Go through the lines below and tally those containing the string "rgba". Respond with the number only.
____________________
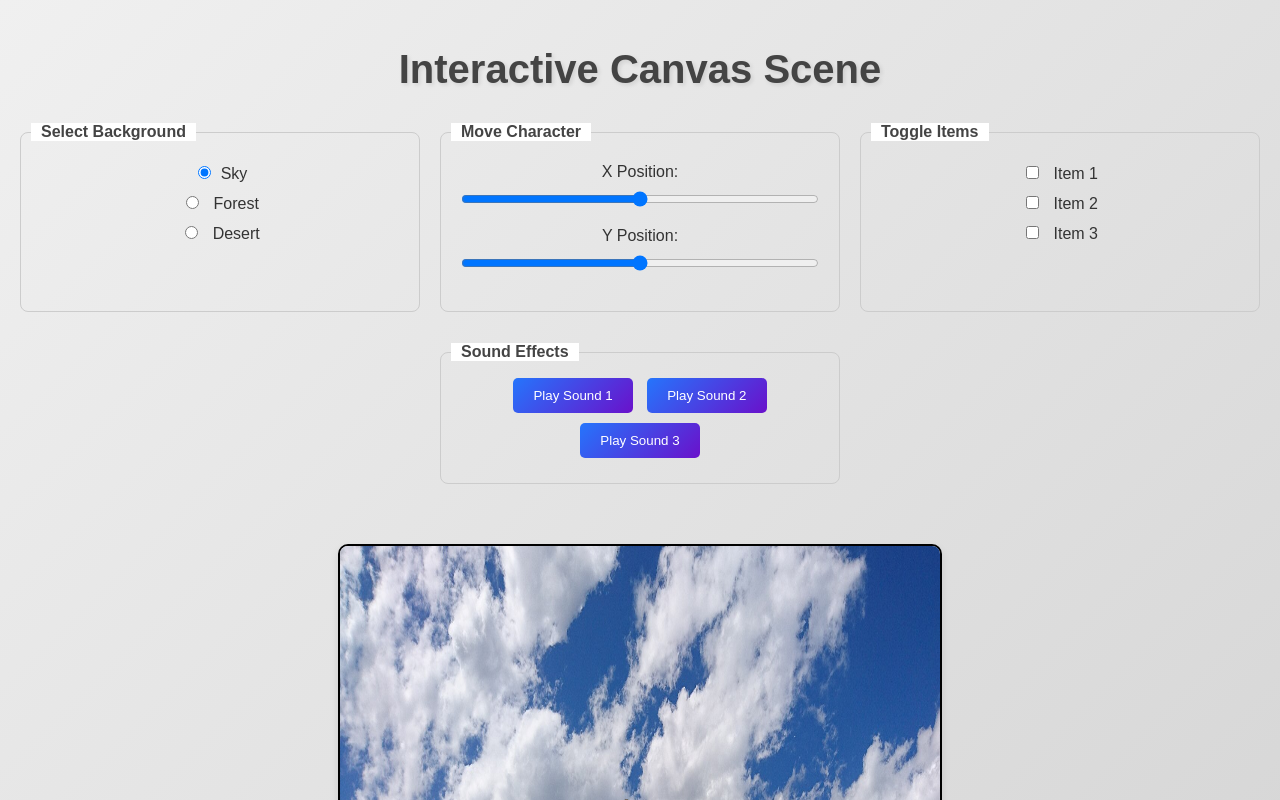
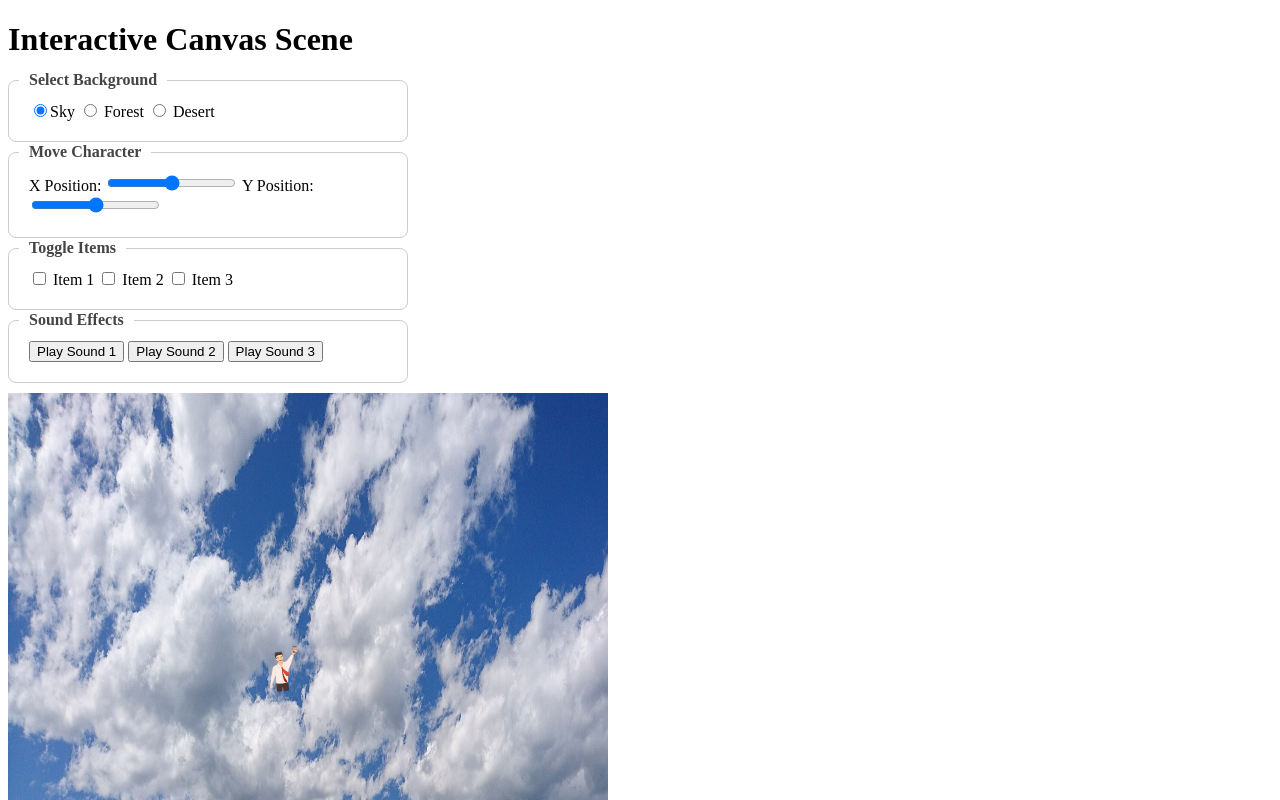
Before and after one commit to jellyfishing2346/Interactive-Canvas-Scene, a plain HTML site: page index.html in a window 1280 px wide. Shown: the top 800 px of the page. Drawn offline with Linux system fonts and the light colour scheme.

Commit message:
Testing CSS 4

```diff
--- a/styles.css
+++ b/styles.css
@@ -1,27 +1,3 @@
-body {
-    font-family: 'Arial', sans-serif;
-    text-align: center;
-    background: linear-gradient(135deg, #f0f0f0, #d3d3d3);
-    margin: 0;
-    padding: 20px;
-    color: #333;
-}
-
-h1 {
-    margin-bottom: 30px;
-    font-size: 2.5rem;
-    color: #444;
-    text-shadow: 2px 2px 4px rgba(0, 0, 0, 0.1);
-}
-
-.controls {
-    margin-bottom: 30px;
-    display: flex;
-    flex-wrap: wrap;
-    justify-content: center;
-    gap: 20px;
-}
-
 fieldset {
     position: relative; /* Required for absolute positioning of legend */
     border: 1px solid #ccc;
@@ -42,63 +18,3 @@ legend {
     font-weight: bold;
     color: #444;
 }
-
-fieldset label {
-    display: block; /* Make labels block-level */
-    margin: 10px 0;
-    word-wrap: break-word; /* Handle long text */
-}
-
-input[type="radio"],
-input[type="checkbox"] {
-    margin-right: 10px;
-}
-
-#xSlider,
-#ySlider {
-    width: 100%;
-    margin: 10px 0;
-}
-
-button {
-    margin: 5px;
-    padding: 10px 20px;
-    border: none;
-    border-radius: 5px;
-    background: linear-gradient(135deg, #2575fc, #6a11cb);
-    color: white;
-    cursor: pointer;
-}
-
-button:hover {
-    transform: translateY(-2px);
-    box-shadow: 0 6px 8px rgba(0, 0, 0, 0.2);
-}
-
-button:active {
-    transform: translateY(0);
-    box-shadow: 0 4px 6px rgba(0, 0, 0, 0.1);
-}
-
-canvas {
-    border: 2px solid #000;
-    border-radius: 10px;
-    background-color: #fff;
-    box-shadow: 0 4px 8px rgba(0, 0, 0, 0.1);
-    margin-top: 20px;
-}
-
-@media (max-width: 768px) {
-    .controls {
-        flex-direction: column;
-        align-items: center;
-    }
-
-    fieldset {
-        width: 90%;
-    }
-
-    input[type="range"] {
-        width: 100%;
-    }
-}
```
____________________
(RESULT OF THIS TASK): 4